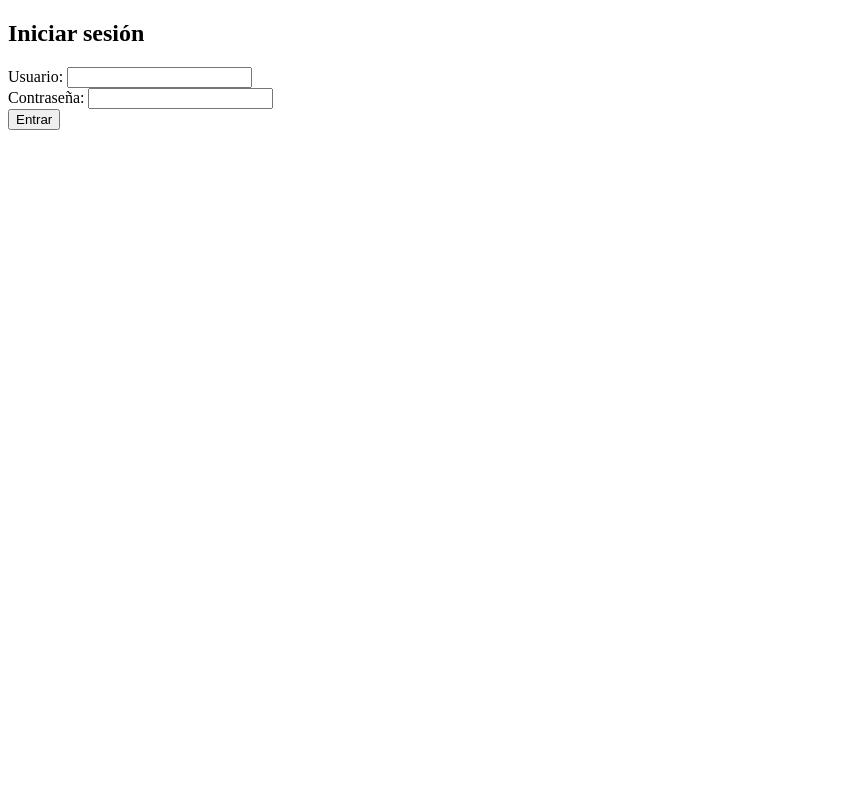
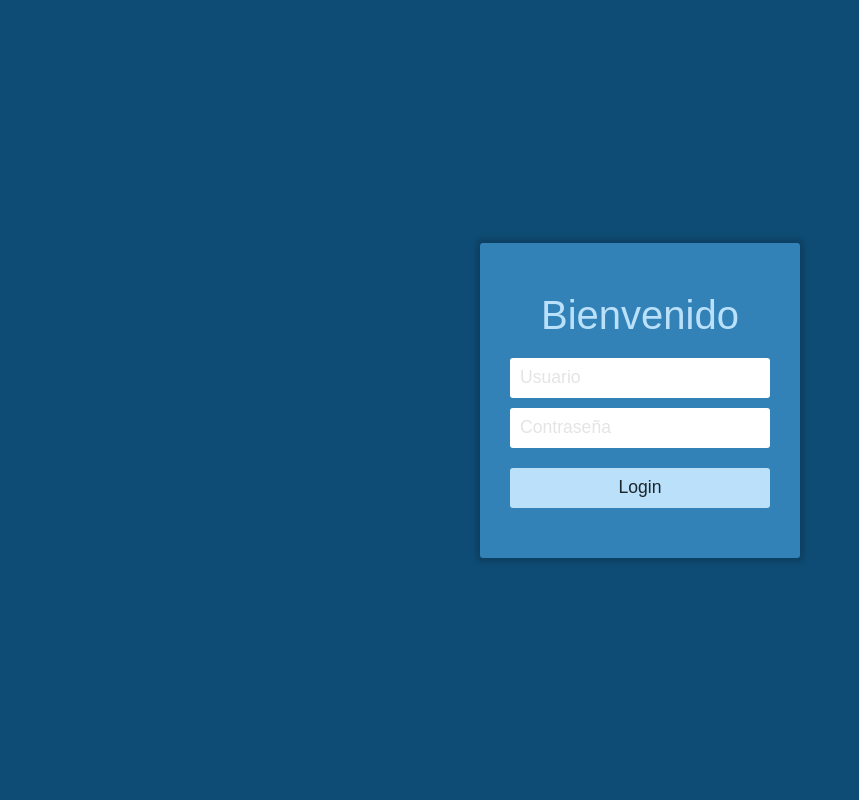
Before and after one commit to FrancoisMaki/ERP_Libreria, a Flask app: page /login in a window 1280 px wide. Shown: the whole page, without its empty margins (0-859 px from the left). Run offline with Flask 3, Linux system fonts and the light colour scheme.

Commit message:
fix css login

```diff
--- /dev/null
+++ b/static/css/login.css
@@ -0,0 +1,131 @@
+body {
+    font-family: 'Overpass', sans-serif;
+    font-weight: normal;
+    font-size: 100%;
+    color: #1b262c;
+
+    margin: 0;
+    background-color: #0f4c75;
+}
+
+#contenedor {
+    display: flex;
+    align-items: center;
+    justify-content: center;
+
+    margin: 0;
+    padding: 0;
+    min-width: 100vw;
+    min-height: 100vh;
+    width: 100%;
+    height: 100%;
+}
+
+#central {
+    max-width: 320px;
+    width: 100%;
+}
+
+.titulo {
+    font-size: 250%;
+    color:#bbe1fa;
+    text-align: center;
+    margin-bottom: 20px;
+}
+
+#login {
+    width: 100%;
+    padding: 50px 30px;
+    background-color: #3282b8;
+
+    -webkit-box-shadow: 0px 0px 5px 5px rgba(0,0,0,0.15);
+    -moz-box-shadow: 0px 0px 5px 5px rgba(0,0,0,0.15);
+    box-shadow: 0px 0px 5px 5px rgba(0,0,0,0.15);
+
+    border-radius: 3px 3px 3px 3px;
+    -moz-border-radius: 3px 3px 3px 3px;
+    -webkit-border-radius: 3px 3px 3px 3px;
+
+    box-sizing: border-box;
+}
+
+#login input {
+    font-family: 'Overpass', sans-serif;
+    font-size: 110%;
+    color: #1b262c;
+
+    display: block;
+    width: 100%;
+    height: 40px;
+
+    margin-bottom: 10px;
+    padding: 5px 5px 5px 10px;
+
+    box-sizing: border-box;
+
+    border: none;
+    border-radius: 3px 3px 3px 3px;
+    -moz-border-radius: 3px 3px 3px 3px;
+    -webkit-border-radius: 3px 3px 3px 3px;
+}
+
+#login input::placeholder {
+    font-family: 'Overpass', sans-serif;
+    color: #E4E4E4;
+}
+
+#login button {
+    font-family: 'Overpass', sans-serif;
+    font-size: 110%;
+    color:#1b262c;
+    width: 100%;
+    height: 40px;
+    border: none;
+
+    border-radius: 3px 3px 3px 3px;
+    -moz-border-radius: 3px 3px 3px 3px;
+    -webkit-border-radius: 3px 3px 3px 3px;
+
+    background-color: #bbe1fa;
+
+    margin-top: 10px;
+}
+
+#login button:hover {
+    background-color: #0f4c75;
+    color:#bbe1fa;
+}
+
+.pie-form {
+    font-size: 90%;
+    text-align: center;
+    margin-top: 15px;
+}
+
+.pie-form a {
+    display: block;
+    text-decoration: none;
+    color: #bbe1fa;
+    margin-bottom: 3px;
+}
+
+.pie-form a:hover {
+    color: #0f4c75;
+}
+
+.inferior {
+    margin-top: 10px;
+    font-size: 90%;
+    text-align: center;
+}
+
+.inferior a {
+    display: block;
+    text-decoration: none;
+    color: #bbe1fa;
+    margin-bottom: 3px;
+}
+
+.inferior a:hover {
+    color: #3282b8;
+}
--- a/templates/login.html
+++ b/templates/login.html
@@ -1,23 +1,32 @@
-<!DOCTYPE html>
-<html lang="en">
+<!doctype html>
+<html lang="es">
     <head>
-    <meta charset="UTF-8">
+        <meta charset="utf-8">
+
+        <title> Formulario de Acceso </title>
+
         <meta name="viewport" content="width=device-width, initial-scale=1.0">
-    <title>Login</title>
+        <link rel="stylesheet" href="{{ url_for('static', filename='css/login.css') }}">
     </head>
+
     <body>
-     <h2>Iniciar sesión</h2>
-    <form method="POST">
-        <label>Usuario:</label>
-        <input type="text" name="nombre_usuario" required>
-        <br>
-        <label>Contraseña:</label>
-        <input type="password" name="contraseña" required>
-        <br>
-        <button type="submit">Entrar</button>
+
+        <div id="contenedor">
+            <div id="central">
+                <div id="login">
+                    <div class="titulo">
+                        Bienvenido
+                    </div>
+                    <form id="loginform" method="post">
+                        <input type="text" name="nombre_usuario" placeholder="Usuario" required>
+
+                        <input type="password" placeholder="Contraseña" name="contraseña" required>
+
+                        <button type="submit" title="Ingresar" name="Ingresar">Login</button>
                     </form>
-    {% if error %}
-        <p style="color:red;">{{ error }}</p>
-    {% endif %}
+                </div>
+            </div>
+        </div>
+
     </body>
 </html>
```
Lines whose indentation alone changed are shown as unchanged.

=======

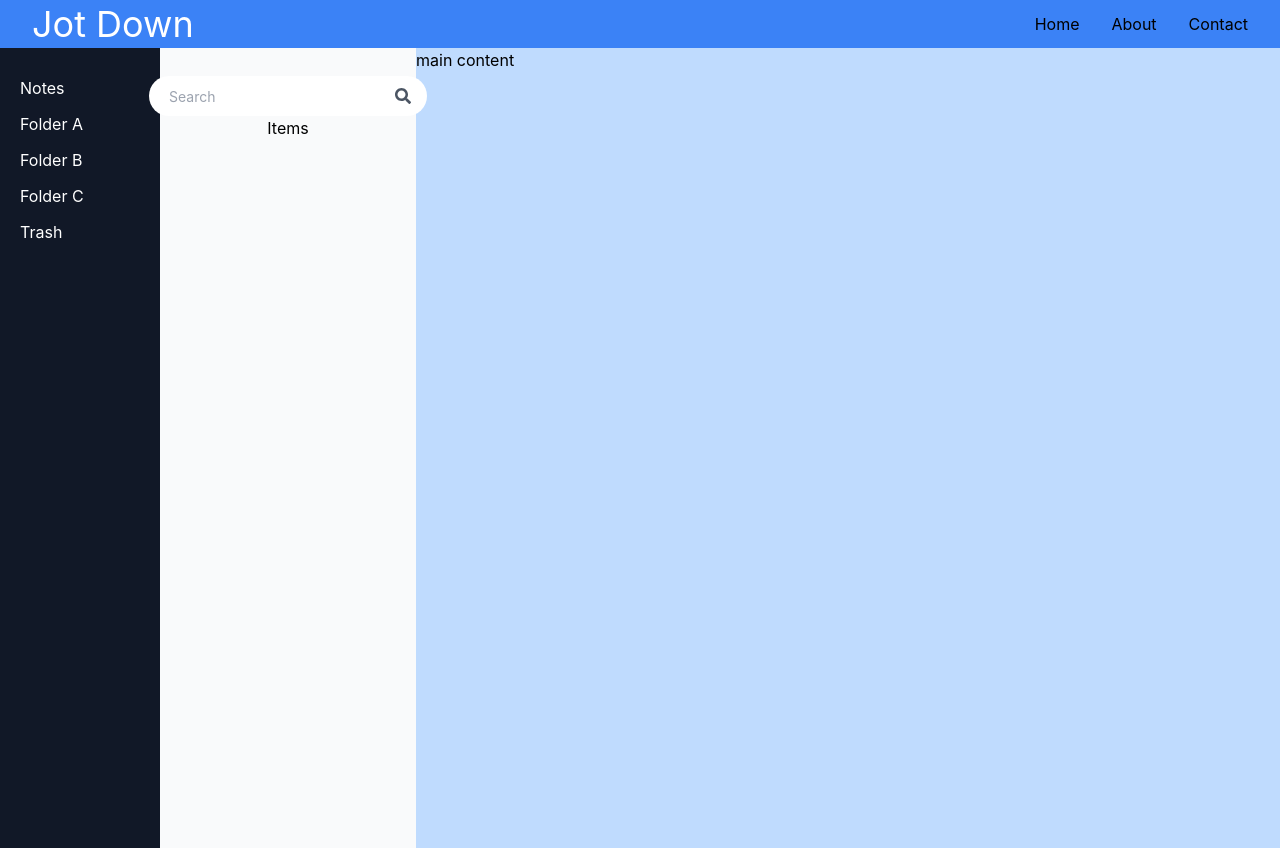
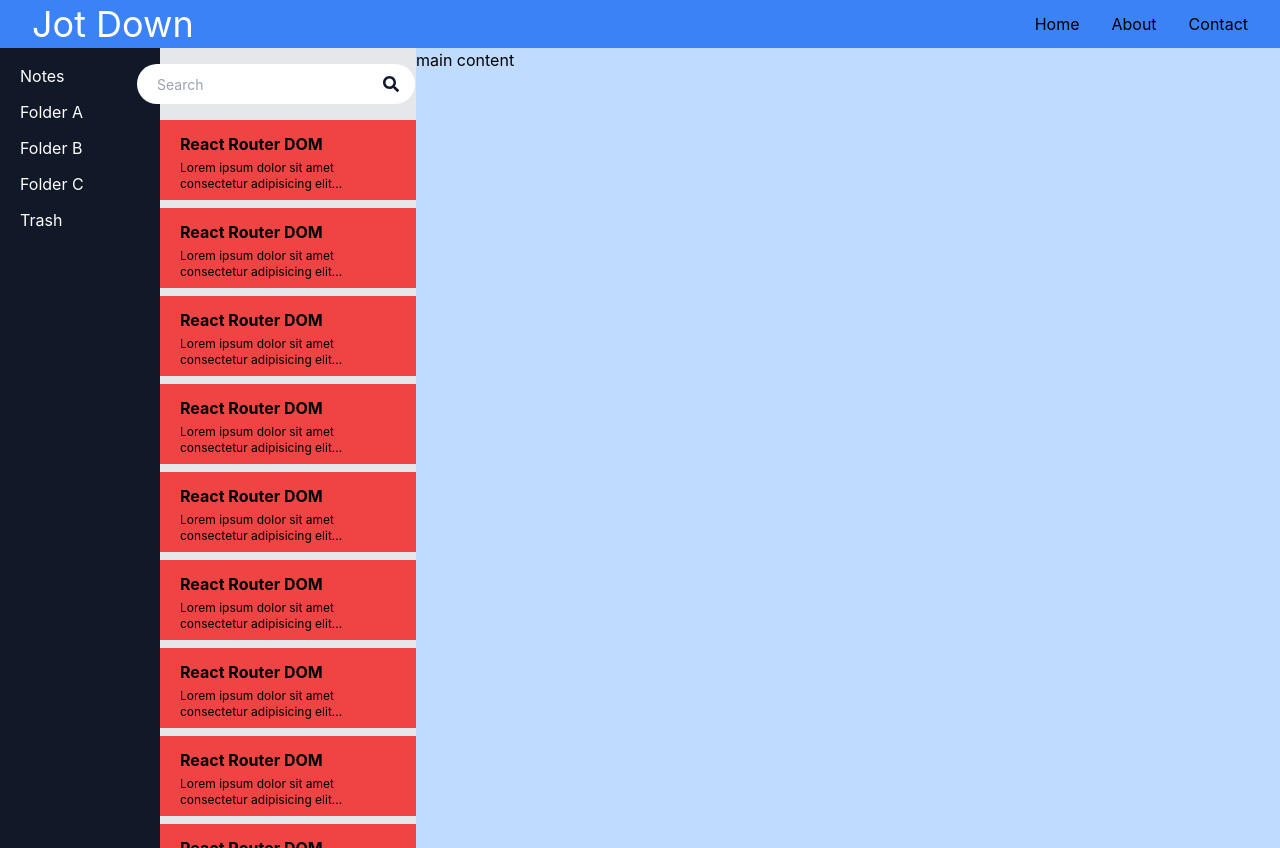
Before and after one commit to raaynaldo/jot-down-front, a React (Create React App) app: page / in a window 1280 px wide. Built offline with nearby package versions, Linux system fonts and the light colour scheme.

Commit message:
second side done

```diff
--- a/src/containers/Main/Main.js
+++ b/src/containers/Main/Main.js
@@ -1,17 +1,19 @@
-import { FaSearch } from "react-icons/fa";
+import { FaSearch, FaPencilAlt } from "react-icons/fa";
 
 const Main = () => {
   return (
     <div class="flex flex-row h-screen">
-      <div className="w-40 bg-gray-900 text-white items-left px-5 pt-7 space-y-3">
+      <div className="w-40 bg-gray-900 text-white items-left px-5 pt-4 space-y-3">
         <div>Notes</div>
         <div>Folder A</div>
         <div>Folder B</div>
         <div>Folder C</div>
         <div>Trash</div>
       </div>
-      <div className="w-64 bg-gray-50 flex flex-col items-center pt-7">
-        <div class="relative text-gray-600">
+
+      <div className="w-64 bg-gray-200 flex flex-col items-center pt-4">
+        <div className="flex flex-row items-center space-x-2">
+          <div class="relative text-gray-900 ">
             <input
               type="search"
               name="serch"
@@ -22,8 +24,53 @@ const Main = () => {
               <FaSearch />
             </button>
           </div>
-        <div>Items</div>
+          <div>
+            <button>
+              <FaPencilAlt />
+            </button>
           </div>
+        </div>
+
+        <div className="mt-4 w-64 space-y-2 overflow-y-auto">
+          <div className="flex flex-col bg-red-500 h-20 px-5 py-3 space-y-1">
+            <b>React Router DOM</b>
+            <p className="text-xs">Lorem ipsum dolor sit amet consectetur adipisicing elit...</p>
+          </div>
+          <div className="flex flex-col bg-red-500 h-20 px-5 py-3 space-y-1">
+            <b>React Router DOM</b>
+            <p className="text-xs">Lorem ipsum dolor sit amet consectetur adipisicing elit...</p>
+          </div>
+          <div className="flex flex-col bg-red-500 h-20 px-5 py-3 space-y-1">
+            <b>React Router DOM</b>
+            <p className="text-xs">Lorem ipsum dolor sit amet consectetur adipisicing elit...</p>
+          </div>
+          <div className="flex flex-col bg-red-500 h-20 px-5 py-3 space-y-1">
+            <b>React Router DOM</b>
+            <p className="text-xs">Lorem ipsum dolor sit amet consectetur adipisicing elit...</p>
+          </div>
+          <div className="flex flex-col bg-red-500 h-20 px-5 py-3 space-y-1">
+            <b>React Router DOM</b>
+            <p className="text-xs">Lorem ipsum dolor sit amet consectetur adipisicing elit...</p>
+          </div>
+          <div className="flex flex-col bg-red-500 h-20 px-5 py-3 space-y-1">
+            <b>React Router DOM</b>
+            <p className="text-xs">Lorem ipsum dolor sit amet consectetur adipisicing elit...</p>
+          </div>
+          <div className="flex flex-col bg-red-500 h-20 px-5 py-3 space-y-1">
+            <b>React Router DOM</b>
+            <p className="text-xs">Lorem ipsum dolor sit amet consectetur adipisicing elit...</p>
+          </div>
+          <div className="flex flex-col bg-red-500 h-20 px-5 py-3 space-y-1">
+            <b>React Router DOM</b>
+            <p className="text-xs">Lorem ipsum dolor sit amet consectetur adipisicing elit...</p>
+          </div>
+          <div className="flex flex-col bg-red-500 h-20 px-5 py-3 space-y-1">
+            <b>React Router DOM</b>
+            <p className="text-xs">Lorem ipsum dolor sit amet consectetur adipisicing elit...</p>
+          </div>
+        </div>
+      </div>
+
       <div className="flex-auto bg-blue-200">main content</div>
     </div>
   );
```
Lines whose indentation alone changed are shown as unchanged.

=======

Problem to solve
Go through the listing above, and whenever a line holds the word "required", copy it.

Your solution
-        <input type="text" name="nombre_usuario" required>
-        <input type="password" name="contraseña" required>
+                        <input type="text" name="nombre_usuario" placeholder="Usuario" required>
+                        <input type="password" placeholder="Contraseña" name="contraseña" required>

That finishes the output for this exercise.